Here is how I think it might work in practice.
Below the form fields, but just above the submit button, are a traditional image and audio based captcha, as a fallback option for clients that have no javascript. The form itself is marked with a class, for example 'captcha', that triggers an unobtrusive piece of javascript, to attach itself to the form and hide the traditional captcha's. As the user fills in the form, metadata is captured on the process of filling in the form. What time did the first character got entered into some form field (process-start)? What time did it get submitted (process-end)? How many characters entered (determines avg. typing speed), biggest and shortest interval between keystrokes etc etc. On form submit, the captured data would be inserted into an extra hidden field and posted to the server along with the rest of the form. The captured data would be analysed on the server for anomalies and suspect posts would be rejected.

Ofcourse, this could trigger an arms race again, but this time, we don't have to force the user to jump through any hoops. Instead, we have to capture more and better metadata while the spammers have to get better and better at emulating real user's typing characteristics. .

I'm still playing with this idea in my head. The basic implementation is not that difficult to build, but the typing characteristics analysis seems difficult. Any ideas?

3 comments:

Jorick de Lange said...

Interesting theory. It’s too late for me to think straight, but I’ll keep this in mind. There should be a solution in the theory you just described. Only how… I think you’re going the right way when there should be a match between the average speed of typing and the submit time. There’s only one small obstruction: what to do with the people who only wants to submit a smiley? Their ‘average speed’ is just that fast of a spambot, ‘cause their only thing to do is to click, or type, a smiley… Maybe, that's where a traditional 'captcha' comes in? One invisible control, and a visible control, just to check whether a submit has been submitted by human or spambots... :)

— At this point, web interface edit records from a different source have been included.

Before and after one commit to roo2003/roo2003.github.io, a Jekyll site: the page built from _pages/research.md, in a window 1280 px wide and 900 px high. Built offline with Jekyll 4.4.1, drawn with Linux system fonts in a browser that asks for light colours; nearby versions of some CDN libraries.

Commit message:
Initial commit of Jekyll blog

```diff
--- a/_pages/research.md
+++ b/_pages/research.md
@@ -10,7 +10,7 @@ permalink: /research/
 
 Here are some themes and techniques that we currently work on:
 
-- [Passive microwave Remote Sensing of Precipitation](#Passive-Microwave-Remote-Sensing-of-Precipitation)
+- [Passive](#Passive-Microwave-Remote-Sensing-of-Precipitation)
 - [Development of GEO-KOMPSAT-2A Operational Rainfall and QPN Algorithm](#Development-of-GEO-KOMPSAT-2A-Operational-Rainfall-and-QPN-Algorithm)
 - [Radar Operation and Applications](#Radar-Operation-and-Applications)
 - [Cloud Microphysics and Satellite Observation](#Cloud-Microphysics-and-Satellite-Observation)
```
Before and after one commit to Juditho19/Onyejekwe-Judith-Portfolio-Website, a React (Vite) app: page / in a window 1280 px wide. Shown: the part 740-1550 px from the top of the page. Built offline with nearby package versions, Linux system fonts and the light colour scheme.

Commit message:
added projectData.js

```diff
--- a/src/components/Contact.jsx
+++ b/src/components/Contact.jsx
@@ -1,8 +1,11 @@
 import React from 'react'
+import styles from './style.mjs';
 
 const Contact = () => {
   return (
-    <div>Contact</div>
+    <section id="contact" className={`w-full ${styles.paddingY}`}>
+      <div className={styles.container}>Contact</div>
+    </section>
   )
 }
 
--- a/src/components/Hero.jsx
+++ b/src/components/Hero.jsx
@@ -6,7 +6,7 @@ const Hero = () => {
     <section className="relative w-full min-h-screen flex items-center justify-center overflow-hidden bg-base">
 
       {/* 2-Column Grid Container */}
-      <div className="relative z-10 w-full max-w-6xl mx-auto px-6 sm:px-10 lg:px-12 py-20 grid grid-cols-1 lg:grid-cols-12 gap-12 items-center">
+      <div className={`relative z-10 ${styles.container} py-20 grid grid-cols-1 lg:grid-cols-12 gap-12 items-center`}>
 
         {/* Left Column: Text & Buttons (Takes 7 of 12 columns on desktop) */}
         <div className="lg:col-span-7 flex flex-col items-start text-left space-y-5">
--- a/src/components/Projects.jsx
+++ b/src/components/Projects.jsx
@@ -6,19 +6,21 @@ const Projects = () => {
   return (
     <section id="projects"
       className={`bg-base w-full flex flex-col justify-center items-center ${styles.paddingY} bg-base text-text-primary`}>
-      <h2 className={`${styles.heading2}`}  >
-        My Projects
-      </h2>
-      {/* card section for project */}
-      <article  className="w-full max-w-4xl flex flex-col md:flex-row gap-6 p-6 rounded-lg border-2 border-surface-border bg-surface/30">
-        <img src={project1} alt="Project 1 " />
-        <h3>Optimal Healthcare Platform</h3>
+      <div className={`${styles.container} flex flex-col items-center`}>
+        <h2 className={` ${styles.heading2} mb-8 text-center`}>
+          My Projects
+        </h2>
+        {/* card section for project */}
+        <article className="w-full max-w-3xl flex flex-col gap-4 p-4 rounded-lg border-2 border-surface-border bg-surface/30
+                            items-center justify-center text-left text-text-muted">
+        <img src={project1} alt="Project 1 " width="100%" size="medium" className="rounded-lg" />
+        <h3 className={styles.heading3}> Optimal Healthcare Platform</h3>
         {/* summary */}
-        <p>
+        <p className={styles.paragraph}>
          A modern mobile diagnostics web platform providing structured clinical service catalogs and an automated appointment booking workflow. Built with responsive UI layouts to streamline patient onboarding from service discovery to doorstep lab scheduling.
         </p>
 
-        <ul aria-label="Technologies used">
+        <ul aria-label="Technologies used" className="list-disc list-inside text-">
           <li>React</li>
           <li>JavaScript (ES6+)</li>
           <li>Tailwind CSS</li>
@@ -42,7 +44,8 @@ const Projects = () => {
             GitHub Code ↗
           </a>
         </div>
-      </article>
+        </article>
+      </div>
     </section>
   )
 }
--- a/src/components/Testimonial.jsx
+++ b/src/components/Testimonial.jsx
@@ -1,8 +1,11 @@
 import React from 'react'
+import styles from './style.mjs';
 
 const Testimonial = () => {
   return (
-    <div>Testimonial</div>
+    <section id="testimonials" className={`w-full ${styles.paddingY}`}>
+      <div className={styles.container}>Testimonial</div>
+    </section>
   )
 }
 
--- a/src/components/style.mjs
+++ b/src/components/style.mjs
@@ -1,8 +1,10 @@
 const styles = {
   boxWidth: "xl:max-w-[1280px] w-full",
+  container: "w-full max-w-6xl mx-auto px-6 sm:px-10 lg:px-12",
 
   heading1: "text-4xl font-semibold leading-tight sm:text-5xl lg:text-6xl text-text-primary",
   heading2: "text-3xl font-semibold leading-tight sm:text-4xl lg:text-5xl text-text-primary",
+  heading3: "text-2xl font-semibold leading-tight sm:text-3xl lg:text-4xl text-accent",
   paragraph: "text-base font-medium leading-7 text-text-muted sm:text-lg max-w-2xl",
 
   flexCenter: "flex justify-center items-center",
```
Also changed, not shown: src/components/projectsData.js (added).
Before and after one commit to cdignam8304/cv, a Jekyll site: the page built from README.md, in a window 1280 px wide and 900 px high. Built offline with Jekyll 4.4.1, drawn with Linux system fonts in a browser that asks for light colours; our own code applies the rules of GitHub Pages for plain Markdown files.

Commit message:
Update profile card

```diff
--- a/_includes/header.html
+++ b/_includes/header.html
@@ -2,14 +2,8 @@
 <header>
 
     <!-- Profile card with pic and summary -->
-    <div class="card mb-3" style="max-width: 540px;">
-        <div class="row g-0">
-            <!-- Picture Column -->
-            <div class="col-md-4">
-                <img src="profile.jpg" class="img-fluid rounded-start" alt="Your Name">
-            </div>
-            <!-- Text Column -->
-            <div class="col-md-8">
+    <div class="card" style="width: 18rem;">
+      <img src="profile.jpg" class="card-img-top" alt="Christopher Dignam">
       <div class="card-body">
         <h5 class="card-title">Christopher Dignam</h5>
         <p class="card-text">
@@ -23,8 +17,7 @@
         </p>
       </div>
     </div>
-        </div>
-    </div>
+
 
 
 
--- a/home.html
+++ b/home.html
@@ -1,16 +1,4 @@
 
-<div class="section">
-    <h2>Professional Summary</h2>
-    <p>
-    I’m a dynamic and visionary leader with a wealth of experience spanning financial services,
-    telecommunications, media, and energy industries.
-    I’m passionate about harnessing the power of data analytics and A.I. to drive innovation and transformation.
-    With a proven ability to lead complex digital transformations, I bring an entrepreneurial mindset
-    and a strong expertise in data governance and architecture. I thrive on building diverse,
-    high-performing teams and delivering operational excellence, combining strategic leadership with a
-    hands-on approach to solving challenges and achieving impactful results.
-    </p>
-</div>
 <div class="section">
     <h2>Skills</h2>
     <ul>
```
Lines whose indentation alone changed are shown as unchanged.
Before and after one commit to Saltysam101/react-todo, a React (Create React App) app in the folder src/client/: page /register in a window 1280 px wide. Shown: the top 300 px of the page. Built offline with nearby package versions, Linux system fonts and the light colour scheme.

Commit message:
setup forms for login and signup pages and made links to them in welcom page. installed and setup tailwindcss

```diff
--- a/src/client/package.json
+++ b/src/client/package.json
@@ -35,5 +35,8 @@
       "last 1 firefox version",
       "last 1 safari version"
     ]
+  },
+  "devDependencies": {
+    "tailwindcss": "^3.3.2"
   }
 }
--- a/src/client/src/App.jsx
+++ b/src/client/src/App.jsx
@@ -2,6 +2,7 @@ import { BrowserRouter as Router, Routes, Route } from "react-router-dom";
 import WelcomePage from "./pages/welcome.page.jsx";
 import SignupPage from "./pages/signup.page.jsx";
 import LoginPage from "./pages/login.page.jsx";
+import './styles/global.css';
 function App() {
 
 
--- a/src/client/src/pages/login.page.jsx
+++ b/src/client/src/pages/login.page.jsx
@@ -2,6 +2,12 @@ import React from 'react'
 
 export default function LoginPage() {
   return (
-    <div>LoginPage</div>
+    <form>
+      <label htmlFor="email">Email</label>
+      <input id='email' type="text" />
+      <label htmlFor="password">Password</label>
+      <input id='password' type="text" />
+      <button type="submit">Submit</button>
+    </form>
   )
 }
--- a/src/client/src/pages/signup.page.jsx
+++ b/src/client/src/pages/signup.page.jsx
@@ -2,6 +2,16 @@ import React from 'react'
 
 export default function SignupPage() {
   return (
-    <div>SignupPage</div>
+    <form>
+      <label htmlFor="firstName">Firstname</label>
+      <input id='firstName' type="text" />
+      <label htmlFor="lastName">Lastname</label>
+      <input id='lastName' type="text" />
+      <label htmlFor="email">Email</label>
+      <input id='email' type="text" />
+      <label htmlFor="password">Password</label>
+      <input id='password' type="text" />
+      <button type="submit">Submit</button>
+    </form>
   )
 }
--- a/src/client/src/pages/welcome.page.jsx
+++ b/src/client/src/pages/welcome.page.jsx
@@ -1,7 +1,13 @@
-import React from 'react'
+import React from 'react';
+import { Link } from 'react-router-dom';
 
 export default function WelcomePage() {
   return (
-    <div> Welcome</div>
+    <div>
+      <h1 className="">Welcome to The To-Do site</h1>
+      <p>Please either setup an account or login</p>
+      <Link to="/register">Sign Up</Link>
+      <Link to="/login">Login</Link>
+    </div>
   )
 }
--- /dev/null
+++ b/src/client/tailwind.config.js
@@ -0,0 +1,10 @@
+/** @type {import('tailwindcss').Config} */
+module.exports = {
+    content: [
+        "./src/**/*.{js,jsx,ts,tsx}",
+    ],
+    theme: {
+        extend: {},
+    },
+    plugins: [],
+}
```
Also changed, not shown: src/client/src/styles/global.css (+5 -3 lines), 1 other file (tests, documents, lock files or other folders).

AlBundy said...

But what if you fill in a form as a human and then analyze the data that's submitted. You could find out what string is submitted in the hidden field and use that string for your spambot, right? Of course, you could check for duplicate entries, but then people who coïncidentally have the same average typing speed, submit time, etc. could get a false positive, so you would have to clear the buffer once every x hours.
Second, when there's a check for duplicate entries, it will be possible, by brute force, to find out what the bounday values of the hidden string are before they get rejected, and then let the spambot generate some random value between the boundaries. Even an IP-ban could be worked around by using a botnet.

Unless I misunderstood the whole article, this is not too hard to code, the whole process of trial and error, scripting and testing the code could be done in not more than a day.

Stijn said...

Preventing replay attacks (where the spammer just captures his own typing data for example) is probably going to be difficult. Maybe a good solution would be feeding the typing meta-data to the host website interactively, as the user is typing, using AJAX. That would probably be harder to replay for bots.

if the recorded typing meta-data is comprehensive enough, a bot probably won't be getting away with just generating random typing meta-data within some boundaries. I think that it could prove difficult for bots to emulate human typing. It all depends on the analysis algorithm that interprets the meta data I guess.

I've been playing around with this idea but am not sure yet how to prevent replay attacks, if it's at all possible to prevent them.